So how will Libertas do it? According to Irish Election, Libertas has sent out emails to those who subscribed to their email list, asking all those who are willing to apply to be candidates or nominate candidates. (This strikes me as a bit desparate, but who knows - if they actually do get good talent, it could work. You can never rule out a 1 in a million chance).
In this sort of situation, how do we analyse Libertas? Its claims to be pro-European are somewhat tainted by his association with far-right nationalist and eurosceptic candidates (notably in France). And the structure of the party makes it even more confusing. It seems to be run like a business, almost franchising the name out with the basic policy of anti-Lisbonism attached. So is run in a top-down fashion? To some extent, I would say so (though I'd say allied parties in other member states need to be appeased in some policy areas in order to imbue Libertas with the pan-European aura), but the manifesto will be interesting to read in this regard.
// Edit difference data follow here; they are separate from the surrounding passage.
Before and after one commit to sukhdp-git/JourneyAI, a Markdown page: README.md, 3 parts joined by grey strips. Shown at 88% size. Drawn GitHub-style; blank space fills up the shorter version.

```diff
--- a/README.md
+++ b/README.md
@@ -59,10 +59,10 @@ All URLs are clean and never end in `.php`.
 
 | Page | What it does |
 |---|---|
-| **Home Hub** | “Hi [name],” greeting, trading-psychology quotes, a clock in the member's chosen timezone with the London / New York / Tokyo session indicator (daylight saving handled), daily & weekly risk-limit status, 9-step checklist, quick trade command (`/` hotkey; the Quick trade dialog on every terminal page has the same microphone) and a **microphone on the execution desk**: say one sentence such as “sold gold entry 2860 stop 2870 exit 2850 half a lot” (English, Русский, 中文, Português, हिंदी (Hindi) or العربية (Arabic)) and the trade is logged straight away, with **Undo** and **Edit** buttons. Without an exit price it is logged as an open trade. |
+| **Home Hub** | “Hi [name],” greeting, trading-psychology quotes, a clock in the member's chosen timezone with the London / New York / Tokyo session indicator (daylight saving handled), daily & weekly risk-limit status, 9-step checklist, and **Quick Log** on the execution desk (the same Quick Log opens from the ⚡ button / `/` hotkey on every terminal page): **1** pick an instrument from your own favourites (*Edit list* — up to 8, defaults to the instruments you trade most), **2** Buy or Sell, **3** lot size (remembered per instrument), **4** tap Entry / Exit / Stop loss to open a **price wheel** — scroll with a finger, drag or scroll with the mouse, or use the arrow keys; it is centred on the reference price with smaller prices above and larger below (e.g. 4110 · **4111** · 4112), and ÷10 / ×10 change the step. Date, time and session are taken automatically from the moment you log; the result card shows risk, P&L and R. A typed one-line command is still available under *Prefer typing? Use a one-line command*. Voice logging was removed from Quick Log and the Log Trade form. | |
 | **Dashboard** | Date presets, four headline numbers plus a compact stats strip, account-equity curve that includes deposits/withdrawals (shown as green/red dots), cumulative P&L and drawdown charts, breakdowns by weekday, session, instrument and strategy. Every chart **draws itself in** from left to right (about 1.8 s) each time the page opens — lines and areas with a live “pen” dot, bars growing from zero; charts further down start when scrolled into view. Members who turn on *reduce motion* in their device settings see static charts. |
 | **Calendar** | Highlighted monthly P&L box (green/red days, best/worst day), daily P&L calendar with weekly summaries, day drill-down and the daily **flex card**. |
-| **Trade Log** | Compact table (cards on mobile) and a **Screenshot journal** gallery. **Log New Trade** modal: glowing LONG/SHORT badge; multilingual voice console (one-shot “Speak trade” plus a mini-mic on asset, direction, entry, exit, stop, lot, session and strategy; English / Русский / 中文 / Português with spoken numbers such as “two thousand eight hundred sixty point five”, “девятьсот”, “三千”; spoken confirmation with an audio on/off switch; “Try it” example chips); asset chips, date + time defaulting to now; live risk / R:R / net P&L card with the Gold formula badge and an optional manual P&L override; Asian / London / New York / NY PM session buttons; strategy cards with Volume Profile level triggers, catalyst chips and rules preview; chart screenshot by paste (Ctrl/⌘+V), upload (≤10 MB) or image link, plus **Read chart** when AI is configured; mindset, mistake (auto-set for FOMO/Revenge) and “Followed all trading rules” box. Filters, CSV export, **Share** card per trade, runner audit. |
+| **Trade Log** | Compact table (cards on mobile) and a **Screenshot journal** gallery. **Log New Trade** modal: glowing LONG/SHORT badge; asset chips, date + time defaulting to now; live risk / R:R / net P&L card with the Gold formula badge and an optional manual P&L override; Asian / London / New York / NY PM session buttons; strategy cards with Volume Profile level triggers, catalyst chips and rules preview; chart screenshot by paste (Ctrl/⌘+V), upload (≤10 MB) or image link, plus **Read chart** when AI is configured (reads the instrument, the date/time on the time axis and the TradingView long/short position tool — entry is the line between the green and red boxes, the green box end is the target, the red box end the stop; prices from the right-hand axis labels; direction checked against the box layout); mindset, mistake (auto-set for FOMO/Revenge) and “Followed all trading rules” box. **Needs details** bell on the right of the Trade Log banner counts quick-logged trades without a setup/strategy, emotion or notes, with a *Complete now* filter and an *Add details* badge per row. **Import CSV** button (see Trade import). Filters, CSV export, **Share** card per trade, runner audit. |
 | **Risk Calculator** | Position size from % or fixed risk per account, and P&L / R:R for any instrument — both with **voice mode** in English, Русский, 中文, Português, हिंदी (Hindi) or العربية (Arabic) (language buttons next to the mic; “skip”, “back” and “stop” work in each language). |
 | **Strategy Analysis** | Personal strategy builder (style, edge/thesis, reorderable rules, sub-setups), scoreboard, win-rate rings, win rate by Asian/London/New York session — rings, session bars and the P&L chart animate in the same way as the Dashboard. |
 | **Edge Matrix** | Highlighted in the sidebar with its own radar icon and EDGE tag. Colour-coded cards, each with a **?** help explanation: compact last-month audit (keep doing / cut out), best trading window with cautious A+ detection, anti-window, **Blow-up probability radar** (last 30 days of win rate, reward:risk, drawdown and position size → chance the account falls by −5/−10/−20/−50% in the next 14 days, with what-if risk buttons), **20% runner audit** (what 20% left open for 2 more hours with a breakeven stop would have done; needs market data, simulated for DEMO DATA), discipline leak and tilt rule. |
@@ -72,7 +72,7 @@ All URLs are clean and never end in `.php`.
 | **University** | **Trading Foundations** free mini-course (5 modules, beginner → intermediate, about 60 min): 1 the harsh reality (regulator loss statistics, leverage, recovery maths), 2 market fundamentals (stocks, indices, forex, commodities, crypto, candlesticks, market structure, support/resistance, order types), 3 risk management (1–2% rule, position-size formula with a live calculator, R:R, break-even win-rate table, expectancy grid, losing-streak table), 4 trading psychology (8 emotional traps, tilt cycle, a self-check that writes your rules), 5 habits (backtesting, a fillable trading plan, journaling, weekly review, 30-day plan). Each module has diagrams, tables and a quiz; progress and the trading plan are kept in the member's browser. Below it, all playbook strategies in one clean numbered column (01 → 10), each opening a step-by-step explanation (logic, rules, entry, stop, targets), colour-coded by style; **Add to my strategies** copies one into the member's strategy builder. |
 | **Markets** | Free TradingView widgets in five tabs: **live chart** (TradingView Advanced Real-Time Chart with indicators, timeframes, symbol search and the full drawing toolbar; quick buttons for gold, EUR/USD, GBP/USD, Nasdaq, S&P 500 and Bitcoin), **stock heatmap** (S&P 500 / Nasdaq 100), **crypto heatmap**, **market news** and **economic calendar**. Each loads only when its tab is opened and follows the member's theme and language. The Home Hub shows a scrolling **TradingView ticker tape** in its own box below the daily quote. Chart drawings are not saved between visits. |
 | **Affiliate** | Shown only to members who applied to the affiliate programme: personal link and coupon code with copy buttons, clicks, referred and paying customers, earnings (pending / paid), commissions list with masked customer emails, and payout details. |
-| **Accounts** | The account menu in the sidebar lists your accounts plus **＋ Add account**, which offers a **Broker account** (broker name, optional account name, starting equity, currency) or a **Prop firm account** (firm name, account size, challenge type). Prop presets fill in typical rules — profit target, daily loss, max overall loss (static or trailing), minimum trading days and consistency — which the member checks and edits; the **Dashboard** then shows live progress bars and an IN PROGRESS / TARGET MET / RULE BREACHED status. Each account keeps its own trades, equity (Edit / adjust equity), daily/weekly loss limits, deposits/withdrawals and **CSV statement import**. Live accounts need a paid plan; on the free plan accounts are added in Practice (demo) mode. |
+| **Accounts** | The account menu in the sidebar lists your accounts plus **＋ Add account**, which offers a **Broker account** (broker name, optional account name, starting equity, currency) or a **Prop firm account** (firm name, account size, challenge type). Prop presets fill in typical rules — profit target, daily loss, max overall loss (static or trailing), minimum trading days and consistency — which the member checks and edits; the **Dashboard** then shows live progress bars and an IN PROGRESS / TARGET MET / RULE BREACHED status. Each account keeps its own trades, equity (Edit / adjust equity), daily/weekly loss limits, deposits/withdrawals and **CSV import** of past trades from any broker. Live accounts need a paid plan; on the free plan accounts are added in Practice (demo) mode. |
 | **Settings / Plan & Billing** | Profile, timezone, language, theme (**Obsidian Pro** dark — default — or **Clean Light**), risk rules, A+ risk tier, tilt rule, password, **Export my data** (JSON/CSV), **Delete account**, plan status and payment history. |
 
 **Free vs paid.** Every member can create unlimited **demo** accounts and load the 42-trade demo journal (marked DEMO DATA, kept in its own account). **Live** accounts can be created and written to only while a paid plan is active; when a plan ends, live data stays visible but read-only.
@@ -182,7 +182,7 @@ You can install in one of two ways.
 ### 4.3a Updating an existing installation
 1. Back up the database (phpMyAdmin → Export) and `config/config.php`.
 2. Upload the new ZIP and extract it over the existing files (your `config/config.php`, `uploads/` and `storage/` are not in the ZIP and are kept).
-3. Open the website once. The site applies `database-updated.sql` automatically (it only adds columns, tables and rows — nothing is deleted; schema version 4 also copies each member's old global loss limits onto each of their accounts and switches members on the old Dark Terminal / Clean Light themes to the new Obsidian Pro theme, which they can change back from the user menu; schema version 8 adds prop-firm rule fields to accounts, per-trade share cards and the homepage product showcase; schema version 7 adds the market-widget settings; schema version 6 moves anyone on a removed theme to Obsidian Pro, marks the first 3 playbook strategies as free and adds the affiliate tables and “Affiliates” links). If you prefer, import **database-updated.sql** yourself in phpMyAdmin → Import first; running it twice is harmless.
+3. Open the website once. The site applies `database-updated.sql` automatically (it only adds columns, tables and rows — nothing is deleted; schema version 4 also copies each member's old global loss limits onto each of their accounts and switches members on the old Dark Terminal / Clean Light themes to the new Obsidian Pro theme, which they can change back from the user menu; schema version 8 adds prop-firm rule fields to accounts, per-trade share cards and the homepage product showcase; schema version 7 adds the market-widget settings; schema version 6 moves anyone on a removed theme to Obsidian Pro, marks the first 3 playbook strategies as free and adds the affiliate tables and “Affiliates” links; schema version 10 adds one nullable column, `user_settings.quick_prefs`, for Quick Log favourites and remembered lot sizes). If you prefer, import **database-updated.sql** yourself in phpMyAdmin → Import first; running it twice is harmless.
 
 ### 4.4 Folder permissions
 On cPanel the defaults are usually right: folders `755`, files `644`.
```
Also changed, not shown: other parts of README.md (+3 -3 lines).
Will it be decided on by Libertas' members/candidates? Will it be drawn up by the Irish core or will there be a pan-Europe party conference which will vote on a manifesto? Such a conference would be great publicity, but it could also be a PR disaster - what if (as I suspect) Libertas doesn't attract enough pro-Europe yet anti-Lisbon members to balance out the plan eurosceptics? Will top-down control be imposed/reasserted in this event?
Another question is the risk of fielding 100+ candidates (enough for almost a 1/7 of EP seats under Nice). Libertas will be judged to some extent on its percentage of successful candidates, though this pressure will not be too great for such an experimental party. So how will its success/failure be measured? And will fielding so many candidates stretch out the party's resources, assuming that funding will not just be limited to the member state in with it is raised?
This quote stood out for me in the EUobserver article:
Mr Ganley... said it was "disgraceful" that taxpayers money was to be used to "inform the Irish people" about the treaty when they had already rejected it.
Damn information campaigns would only confuse people. They wouldn't know if they didn't know so they could vote no, you know?